Advocacy E-News October 28, 2013
October 28, 2013
KENNEDY’S VISION FOR MENTAL HEALTH NEVER REALIZED
The last piece of legislation President John F. Kennedy signed turns 50 this month: the Community Mental Health Act, which helped transform the way people with mental illness are treated and cared for in the United States. Signed on Oct. 31, 1963, weeks before Kennedy was assassinated, the legislation aimed to build mental health centers accessible to all Americans so that those with mental illnesses could be treated while working and living at home, rather than being kept in neglectful and often abusive state institutions, sometimes for years on end. But only half of the proposed centers were ever built, and those were never fully funded.
GREYSTONE, GENERATING A POSITIVE FROM A NEGATIVE IMAGE
The name “Greystone” may evoke very different images, ones dark and foreboding, which is why the hospital held an open house on Sept. 30, in advance of Mental Health Awareness Week. The purpose was to dispel the false impressions of the psychiatric hospital and do away with the stigma
INSURERS BALK AT PAYING FOR INTENSIVE PSYCHIATRIC CARE
As enrollment in coverage under the Affordable Care Act becomes available, the rules underlying mental health coverage in general — for both private insurers and the new health care exchanges — are still unclear, mental-health patient advocates say, leaving patients and families to grind through the process as best they can.

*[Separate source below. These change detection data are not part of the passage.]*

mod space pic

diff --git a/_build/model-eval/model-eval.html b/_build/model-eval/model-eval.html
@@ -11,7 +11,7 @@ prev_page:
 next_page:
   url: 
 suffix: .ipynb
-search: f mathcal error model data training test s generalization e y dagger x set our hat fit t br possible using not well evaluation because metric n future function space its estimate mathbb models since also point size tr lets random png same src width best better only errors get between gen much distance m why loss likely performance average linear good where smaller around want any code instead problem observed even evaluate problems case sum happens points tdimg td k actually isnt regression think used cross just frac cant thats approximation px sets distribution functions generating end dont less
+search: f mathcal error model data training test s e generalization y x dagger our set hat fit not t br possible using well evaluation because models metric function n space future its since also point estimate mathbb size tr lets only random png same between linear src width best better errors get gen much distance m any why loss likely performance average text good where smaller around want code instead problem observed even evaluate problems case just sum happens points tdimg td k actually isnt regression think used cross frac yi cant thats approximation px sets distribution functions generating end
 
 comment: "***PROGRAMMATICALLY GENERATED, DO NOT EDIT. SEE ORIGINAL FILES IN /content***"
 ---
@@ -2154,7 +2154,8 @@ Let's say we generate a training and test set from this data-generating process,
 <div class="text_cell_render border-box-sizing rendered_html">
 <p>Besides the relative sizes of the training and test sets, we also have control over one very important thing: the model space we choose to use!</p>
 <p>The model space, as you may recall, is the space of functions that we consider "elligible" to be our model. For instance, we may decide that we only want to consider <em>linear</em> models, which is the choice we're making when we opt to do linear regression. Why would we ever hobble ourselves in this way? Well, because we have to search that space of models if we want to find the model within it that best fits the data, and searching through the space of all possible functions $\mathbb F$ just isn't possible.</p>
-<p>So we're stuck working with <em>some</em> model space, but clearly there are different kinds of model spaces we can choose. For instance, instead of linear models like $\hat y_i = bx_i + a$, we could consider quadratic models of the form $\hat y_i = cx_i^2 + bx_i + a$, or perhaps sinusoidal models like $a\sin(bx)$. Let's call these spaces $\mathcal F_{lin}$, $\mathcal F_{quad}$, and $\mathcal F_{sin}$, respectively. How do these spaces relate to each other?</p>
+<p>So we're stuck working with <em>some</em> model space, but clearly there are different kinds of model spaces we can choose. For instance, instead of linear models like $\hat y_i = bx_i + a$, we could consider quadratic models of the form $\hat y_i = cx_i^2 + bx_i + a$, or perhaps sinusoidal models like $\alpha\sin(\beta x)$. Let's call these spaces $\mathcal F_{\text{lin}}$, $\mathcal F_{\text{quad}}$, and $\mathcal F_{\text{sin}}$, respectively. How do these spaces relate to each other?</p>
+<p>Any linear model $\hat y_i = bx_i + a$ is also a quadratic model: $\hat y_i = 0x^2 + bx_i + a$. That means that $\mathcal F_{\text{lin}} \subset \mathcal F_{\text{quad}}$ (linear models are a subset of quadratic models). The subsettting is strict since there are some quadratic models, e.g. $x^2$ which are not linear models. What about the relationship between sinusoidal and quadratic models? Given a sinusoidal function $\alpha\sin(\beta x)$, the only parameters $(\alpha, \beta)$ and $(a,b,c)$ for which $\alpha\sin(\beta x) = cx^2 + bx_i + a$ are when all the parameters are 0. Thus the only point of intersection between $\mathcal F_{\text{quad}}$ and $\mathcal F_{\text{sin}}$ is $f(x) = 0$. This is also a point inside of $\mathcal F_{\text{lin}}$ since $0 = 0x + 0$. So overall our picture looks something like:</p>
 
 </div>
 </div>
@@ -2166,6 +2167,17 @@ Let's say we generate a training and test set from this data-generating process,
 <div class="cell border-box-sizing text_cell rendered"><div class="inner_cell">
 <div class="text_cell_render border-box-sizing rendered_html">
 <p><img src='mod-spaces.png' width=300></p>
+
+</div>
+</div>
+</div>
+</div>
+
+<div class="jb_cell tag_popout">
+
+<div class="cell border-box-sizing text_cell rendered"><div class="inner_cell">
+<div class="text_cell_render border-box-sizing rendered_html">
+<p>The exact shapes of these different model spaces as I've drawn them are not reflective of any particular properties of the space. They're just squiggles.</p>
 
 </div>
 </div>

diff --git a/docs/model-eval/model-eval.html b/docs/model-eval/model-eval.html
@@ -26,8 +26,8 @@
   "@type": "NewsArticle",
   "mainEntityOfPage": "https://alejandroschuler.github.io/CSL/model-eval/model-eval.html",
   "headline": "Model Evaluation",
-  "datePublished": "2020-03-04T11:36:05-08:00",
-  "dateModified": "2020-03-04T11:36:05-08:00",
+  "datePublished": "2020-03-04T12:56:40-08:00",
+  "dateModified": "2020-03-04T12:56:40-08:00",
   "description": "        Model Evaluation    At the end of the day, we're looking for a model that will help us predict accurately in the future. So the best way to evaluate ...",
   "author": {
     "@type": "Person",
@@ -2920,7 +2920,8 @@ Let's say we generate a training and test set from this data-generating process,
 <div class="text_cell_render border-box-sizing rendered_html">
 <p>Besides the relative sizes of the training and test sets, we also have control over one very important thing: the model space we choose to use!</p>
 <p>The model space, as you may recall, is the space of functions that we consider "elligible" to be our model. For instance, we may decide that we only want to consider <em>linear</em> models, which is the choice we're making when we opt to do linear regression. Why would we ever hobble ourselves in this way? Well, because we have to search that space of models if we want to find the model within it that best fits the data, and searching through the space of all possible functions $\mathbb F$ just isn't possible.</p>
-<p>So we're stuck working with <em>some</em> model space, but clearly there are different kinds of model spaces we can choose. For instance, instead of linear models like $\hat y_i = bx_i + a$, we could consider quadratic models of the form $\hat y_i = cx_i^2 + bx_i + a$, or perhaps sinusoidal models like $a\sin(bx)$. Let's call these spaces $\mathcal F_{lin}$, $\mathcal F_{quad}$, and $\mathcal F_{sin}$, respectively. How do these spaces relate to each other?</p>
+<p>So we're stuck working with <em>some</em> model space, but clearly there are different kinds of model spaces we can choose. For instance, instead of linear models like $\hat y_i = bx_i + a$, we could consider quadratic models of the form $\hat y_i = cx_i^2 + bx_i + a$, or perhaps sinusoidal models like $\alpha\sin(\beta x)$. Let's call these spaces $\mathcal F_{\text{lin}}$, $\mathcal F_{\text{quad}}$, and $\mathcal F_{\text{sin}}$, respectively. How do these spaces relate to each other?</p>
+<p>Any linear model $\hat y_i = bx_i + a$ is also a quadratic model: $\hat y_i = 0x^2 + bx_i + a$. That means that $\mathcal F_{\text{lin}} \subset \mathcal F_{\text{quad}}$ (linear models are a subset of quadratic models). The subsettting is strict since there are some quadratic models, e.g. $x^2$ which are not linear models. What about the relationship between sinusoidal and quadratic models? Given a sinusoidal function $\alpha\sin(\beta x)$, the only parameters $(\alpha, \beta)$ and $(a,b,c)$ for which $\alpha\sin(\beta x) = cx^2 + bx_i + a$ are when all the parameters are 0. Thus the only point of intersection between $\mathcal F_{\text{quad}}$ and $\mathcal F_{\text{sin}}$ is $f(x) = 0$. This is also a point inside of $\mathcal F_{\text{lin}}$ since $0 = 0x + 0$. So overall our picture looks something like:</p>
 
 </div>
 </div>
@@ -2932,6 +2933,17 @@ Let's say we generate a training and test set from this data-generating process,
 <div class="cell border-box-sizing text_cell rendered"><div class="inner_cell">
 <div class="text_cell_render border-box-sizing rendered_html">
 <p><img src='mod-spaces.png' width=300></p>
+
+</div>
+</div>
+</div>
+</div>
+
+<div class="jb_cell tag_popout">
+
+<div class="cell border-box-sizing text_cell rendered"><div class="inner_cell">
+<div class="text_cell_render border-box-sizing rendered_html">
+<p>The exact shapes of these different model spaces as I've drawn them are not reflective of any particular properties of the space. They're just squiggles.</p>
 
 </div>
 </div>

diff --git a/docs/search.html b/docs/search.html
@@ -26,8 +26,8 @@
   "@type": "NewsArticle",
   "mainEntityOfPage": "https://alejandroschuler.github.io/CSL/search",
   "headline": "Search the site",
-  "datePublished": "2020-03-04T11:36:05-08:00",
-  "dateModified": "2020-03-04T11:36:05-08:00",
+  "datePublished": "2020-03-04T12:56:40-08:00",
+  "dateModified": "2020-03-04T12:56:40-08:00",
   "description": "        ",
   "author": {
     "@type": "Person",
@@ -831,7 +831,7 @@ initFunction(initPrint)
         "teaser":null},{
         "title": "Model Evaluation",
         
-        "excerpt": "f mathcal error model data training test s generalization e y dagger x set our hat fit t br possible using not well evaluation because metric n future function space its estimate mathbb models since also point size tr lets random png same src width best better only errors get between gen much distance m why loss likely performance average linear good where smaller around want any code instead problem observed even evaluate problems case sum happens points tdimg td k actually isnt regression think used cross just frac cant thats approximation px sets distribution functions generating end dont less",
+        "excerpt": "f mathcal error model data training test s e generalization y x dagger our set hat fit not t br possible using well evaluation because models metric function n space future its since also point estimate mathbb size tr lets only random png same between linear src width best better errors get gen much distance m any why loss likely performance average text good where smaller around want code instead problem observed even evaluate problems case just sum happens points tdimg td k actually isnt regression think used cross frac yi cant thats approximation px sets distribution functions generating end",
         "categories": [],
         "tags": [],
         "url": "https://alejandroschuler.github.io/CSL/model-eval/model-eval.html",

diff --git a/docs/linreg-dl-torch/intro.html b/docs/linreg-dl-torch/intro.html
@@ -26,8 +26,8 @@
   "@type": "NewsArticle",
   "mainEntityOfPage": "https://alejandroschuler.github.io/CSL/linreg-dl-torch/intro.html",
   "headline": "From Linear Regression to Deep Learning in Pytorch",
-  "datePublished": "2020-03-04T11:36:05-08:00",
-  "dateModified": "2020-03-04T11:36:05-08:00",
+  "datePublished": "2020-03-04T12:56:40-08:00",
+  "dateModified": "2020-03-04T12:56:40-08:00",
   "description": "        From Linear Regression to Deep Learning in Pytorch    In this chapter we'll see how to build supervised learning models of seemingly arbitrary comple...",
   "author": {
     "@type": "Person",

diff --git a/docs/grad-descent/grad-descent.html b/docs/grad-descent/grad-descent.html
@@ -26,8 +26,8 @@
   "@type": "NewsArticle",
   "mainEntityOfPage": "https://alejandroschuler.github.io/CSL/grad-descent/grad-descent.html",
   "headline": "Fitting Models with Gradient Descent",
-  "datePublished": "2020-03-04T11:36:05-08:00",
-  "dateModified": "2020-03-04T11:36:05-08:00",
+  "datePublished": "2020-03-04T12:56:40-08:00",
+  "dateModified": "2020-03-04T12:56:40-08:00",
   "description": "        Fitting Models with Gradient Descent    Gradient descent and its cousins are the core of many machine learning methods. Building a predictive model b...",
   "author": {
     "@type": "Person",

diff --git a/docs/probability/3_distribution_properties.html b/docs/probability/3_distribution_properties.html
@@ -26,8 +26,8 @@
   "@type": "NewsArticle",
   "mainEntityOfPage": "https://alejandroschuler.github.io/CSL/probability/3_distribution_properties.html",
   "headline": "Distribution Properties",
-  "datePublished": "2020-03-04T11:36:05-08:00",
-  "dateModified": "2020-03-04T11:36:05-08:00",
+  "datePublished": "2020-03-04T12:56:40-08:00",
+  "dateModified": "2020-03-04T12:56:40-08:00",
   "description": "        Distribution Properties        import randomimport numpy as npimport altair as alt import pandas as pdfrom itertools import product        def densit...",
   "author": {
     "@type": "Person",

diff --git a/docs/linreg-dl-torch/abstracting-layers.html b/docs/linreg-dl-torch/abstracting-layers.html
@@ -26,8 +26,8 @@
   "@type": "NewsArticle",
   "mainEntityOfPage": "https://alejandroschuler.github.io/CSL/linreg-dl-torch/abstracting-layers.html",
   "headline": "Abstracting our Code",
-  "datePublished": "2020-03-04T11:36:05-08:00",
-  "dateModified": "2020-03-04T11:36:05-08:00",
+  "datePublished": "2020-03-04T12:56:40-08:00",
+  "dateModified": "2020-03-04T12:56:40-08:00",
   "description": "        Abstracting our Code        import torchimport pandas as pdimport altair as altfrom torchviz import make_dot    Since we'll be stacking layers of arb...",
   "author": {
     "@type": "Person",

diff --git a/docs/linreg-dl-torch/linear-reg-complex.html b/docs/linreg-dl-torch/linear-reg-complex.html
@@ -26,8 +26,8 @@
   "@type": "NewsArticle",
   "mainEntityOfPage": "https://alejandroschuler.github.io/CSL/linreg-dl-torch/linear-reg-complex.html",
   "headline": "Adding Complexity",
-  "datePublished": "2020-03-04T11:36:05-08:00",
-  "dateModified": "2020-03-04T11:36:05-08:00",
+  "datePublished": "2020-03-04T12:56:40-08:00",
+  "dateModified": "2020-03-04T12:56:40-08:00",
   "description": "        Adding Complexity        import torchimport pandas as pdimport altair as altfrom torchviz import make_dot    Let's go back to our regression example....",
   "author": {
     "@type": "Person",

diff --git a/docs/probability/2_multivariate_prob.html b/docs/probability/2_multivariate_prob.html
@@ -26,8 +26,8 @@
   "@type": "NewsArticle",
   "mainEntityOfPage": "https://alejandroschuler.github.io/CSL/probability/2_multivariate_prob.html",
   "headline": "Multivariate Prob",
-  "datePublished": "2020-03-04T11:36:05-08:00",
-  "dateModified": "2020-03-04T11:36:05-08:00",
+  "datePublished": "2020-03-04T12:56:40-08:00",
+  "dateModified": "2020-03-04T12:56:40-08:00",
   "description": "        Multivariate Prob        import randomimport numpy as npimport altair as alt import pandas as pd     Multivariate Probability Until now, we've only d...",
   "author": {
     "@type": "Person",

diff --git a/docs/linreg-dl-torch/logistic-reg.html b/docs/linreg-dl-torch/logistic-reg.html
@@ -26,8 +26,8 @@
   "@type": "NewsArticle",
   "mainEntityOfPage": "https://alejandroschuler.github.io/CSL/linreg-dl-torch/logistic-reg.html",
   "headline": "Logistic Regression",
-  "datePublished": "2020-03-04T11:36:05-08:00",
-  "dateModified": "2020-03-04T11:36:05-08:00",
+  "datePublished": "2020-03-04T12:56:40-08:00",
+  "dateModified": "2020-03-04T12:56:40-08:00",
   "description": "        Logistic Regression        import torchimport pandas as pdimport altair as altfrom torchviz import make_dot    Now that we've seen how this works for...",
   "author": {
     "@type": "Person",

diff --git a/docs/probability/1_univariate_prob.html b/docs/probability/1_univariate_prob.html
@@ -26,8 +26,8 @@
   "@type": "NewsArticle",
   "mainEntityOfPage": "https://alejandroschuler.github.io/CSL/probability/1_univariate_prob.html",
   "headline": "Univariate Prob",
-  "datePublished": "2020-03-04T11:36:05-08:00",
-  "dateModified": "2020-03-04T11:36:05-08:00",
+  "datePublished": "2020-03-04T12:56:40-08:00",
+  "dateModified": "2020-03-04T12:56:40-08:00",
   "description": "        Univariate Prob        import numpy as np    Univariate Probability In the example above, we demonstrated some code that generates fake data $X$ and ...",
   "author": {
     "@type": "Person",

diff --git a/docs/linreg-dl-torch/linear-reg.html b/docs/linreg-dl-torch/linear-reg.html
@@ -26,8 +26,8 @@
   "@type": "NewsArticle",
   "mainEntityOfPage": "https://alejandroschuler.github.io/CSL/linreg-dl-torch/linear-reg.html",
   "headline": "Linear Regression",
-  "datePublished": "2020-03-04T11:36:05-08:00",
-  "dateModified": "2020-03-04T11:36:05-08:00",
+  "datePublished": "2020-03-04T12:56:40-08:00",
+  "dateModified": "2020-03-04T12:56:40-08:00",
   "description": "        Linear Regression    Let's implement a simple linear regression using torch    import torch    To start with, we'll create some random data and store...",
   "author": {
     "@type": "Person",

At issue is not coverage for run-of-the-mill care like prescription medications for depression or a few visits with a therapist. But when patients need months of residential care, or meetings with a therapist several times a week, insurers balk.
NJ TRANSIT TROUBLED BY RISE IN RAIL SUICIDES
Suicides by train are on the upswing in New Jersey, leading NJ Transit and the state Department of Human Services to work together with a sense of urgency on new programs aimed at stemming the tragic trend. While the total number of deaths this year is not out of line with figures from recent years, suicides already far exceed those recorded in each of the last five years. In an effort to combat the rise in track suicides, Durso said NJ Transit has posted the suicide hotline number at all of its 164 rail stations and is working with local and state suicide prevention agencies to promote suicide awareness.
UNION COUNTY PUTS OUT RUNNELLS RFP REGARDING POTENTIAL SALE
Union County could divest itself of Runnells Specialized Hospital by next July, according to a request for proposals posted on the county’s improvement authority’s website. The RFP, released late last month, is directed at companies interested in buying or running the county-owned facility, where revenue shortfalls have totaled about $100 million since 2006. The hospital comprises a 300-bed long-term care unit, about 240 of which were occupied as of last week, and a 44-bed adult psychiatric facility. Hospital advocates, fear a sale could compromise care at the facility, particularly if it is bought by a for-profit company.
PARAMUS POLICE LATEST TO BE EQUIPPED WITH TASERS
Paramus Police have become the latest Bergen County law enforcement officers to be equipped with Tasers, the electronic “stun guns” that can stop an attacker instantly with a temporarily crippling and painful, but non-lethal, jolt of electricity. The video-equipped Tasers were provided to some patrol officers to “provide a safer alternative” in “dealing with violent persons suffering from emotional disturbances or under the influence of narcotics.
The drive to acquire the Tasers gained momentum last November, when a Leonia police sergeant and two officers from Palisades Park shot and killed a robbery suspect. It was later revealed that the suspect had struggled with mental illness.